:: Material for the task
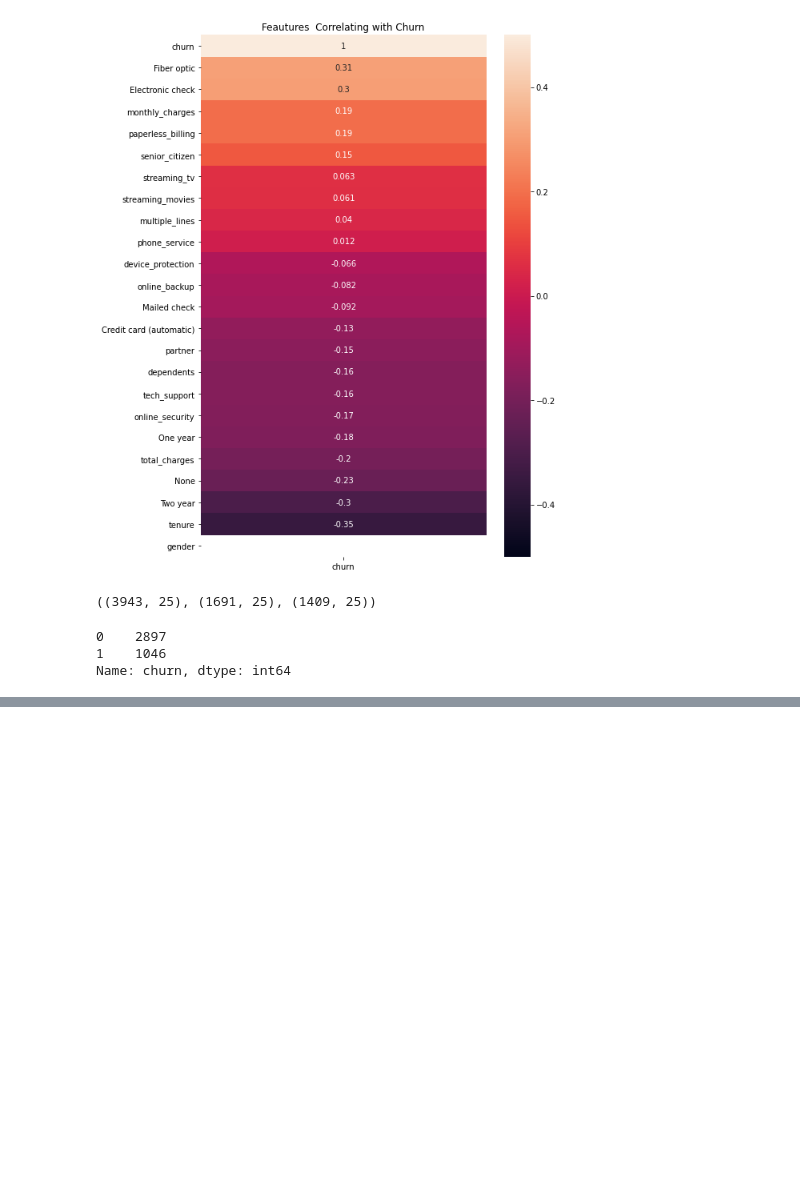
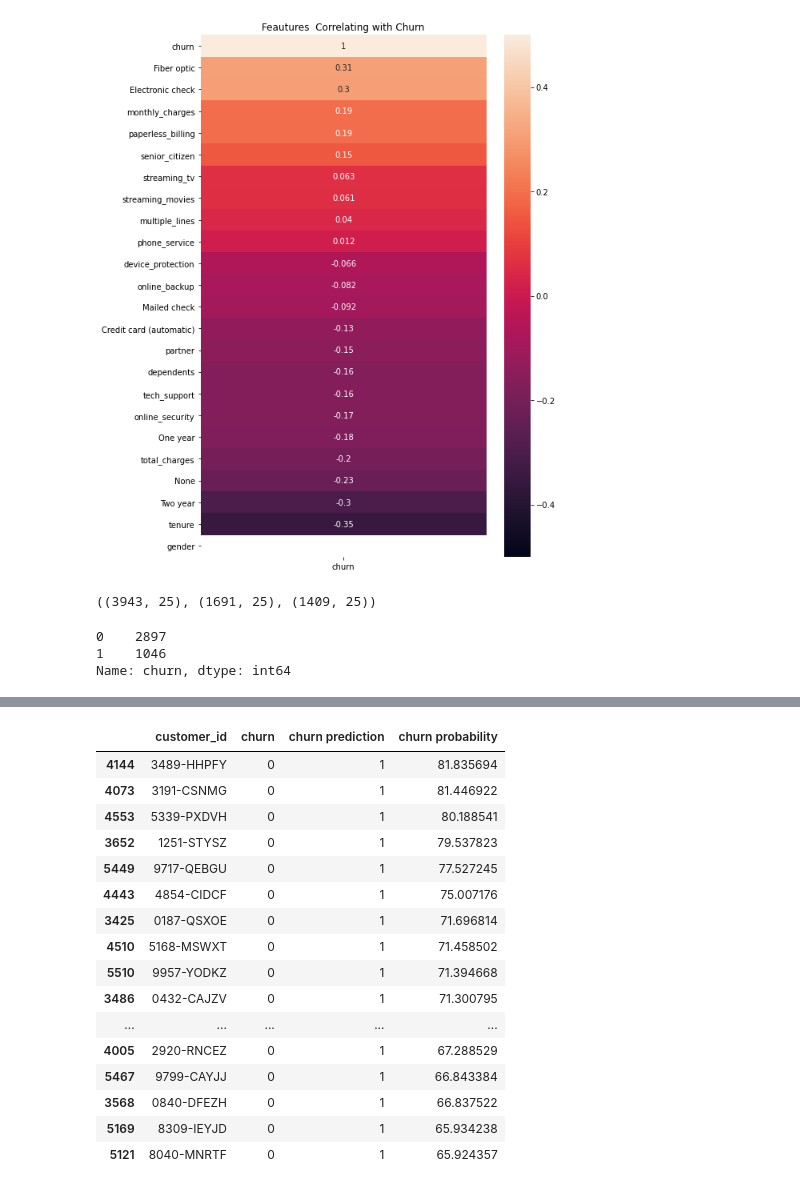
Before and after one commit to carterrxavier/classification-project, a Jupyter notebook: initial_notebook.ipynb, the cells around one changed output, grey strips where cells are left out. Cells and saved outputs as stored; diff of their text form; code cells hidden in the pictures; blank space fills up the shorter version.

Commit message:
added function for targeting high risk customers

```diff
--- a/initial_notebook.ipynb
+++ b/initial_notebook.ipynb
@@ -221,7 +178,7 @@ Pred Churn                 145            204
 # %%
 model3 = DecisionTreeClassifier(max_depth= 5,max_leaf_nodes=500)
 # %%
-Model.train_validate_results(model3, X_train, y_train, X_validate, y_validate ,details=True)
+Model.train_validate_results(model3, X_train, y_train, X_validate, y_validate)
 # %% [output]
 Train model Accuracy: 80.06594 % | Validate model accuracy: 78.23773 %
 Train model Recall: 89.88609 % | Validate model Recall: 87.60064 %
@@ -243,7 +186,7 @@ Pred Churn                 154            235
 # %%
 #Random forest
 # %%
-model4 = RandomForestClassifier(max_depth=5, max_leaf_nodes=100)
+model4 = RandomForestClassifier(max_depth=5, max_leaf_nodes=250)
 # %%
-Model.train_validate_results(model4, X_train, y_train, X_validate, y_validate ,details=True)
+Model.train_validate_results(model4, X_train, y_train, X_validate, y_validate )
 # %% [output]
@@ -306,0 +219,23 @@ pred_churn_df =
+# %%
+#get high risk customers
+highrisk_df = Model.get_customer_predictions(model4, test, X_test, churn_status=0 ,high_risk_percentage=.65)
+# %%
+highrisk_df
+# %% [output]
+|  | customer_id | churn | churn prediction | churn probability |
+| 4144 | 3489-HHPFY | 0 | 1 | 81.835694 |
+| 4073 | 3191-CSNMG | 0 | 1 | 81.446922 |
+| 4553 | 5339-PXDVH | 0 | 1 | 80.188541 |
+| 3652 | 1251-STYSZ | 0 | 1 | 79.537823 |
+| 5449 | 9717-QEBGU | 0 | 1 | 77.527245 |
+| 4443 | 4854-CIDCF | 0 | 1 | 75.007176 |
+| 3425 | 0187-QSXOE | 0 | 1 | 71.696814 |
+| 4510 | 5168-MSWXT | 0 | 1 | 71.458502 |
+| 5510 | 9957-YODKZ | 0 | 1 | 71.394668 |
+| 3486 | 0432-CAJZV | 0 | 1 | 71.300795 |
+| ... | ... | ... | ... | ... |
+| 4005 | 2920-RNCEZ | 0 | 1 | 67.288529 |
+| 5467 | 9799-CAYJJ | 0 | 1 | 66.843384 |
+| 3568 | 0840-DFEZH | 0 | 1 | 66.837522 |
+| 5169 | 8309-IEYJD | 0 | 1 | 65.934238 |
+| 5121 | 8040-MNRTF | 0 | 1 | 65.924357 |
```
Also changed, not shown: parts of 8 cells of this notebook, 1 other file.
::::
:: Material for the task
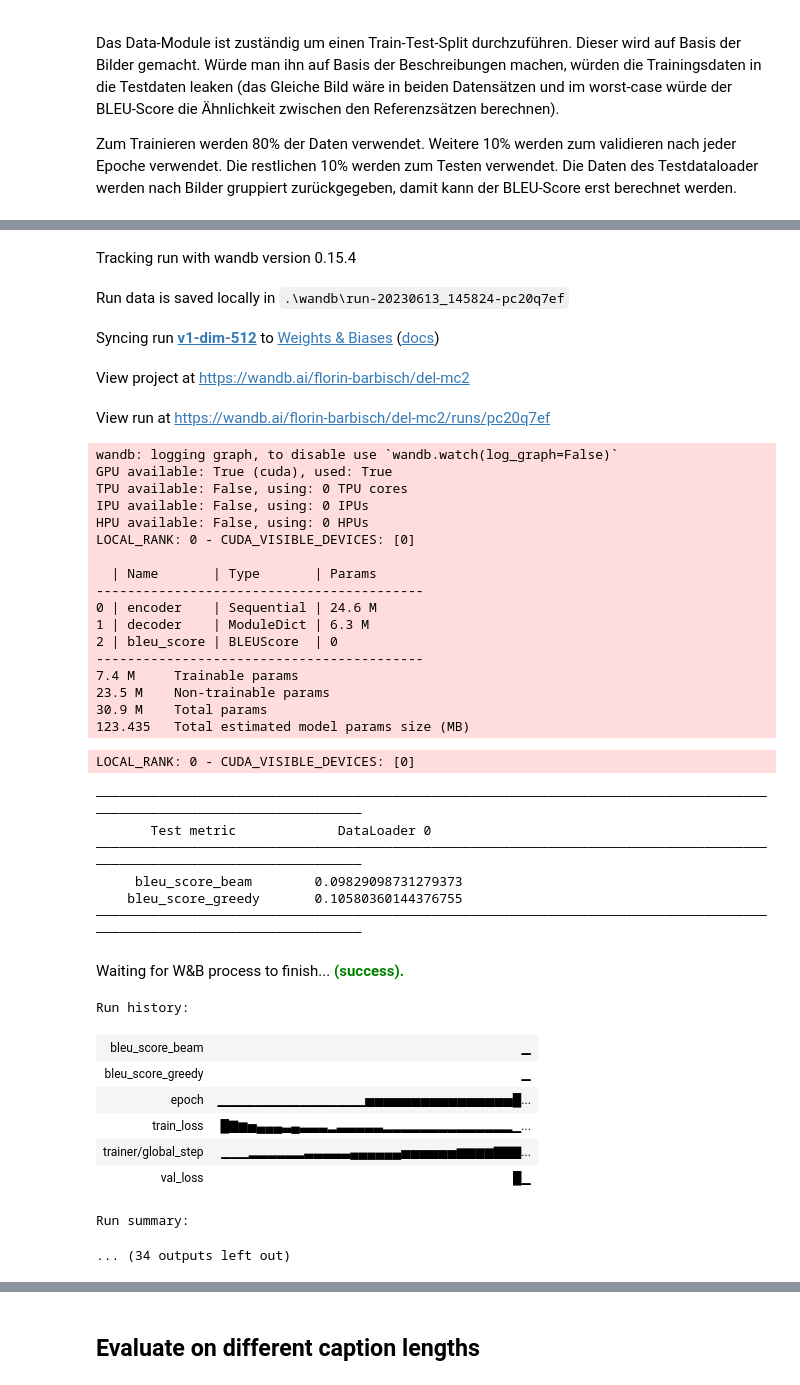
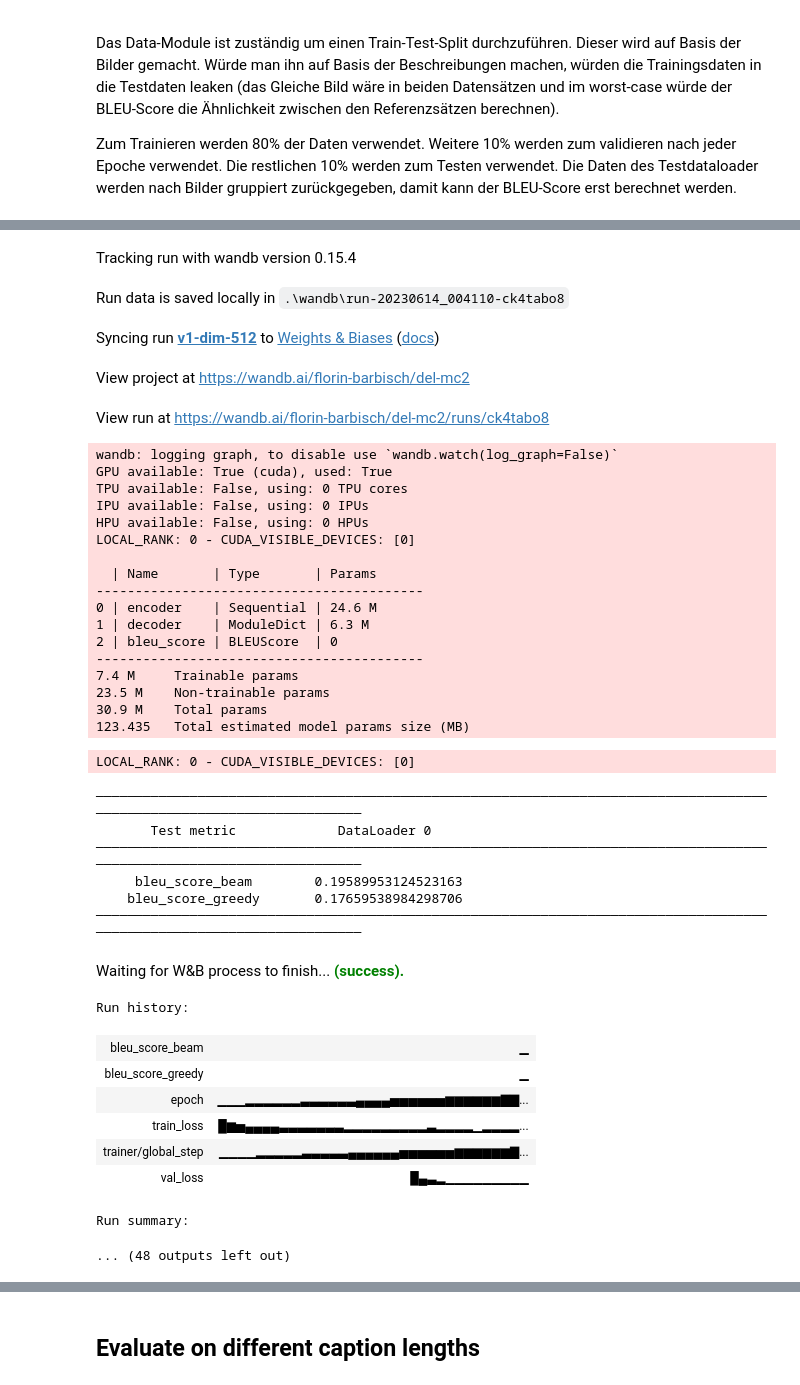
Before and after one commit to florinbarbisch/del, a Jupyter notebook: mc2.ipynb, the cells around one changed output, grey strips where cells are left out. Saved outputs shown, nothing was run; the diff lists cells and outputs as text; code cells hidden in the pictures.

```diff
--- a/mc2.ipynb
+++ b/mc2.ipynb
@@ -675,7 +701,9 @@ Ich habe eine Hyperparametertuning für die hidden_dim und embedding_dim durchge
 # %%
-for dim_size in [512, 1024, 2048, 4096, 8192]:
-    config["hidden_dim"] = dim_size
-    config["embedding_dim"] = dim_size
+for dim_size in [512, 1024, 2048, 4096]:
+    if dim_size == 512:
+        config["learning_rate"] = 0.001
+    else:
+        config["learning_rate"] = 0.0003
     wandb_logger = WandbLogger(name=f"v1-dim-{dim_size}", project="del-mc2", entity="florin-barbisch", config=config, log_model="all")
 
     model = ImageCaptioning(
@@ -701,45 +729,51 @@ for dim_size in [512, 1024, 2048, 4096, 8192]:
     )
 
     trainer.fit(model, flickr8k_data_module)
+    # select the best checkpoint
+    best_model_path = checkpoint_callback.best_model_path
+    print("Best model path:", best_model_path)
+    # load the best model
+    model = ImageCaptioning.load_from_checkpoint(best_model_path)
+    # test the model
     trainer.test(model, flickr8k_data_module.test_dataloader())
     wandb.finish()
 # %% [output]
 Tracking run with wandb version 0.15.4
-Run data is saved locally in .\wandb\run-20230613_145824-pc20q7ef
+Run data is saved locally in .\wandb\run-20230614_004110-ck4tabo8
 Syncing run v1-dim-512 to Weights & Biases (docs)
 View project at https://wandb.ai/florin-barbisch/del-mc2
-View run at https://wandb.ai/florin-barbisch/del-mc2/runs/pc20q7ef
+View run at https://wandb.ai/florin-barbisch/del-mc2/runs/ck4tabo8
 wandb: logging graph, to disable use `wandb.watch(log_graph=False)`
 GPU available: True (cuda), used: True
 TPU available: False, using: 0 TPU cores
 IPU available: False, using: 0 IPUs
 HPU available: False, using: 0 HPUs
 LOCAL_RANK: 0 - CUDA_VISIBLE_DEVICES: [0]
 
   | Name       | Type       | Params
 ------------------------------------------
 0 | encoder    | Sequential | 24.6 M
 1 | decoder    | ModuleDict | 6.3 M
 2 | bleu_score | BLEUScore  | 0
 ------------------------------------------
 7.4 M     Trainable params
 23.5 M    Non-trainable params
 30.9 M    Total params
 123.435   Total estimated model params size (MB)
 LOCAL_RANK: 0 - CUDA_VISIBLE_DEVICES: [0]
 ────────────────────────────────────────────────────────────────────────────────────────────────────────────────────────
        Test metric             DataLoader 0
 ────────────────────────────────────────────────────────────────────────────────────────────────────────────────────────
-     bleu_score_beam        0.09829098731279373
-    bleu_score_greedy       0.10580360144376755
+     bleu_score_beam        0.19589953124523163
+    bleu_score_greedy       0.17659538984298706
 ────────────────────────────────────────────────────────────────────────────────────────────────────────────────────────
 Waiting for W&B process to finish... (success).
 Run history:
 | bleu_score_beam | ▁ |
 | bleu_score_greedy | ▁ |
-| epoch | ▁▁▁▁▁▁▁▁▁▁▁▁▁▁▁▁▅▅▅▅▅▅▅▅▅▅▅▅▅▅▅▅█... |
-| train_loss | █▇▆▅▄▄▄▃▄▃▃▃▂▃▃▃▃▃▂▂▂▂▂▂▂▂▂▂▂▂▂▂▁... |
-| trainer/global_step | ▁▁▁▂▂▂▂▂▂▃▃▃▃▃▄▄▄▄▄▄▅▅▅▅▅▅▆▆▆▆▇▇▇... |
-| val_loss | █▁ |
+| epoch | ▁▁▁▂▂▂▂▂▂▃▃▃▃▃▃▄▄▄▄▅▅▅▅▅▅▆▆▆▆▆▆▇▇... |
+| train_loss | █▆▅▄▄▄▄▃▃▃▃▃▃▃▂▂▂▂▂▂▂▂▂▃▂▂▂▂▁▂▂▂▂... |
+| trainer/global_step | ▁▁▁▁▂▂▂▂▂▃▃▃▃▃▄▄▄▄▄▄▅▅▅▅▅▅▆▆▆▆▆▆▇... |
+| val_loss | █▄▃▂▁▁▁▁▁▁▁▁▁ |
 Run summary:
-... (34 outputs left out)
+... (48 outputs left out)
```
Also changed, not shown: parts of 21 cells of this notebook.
::::
The answer must consist of every line above that holds the string "config", copied exactly.

-    config["hidden_dim"] = dim_size
-    config["embedding_dim"] = dim_size
+        config["learning_rate"] = 0.001
+        config["learning_rate"] = 0.0003
     wandb_logger = WandbLogger(name=f"v1-dim-{dim_size}", project="del-mc2", entity="florin-barbisch", config=config, log_model="all")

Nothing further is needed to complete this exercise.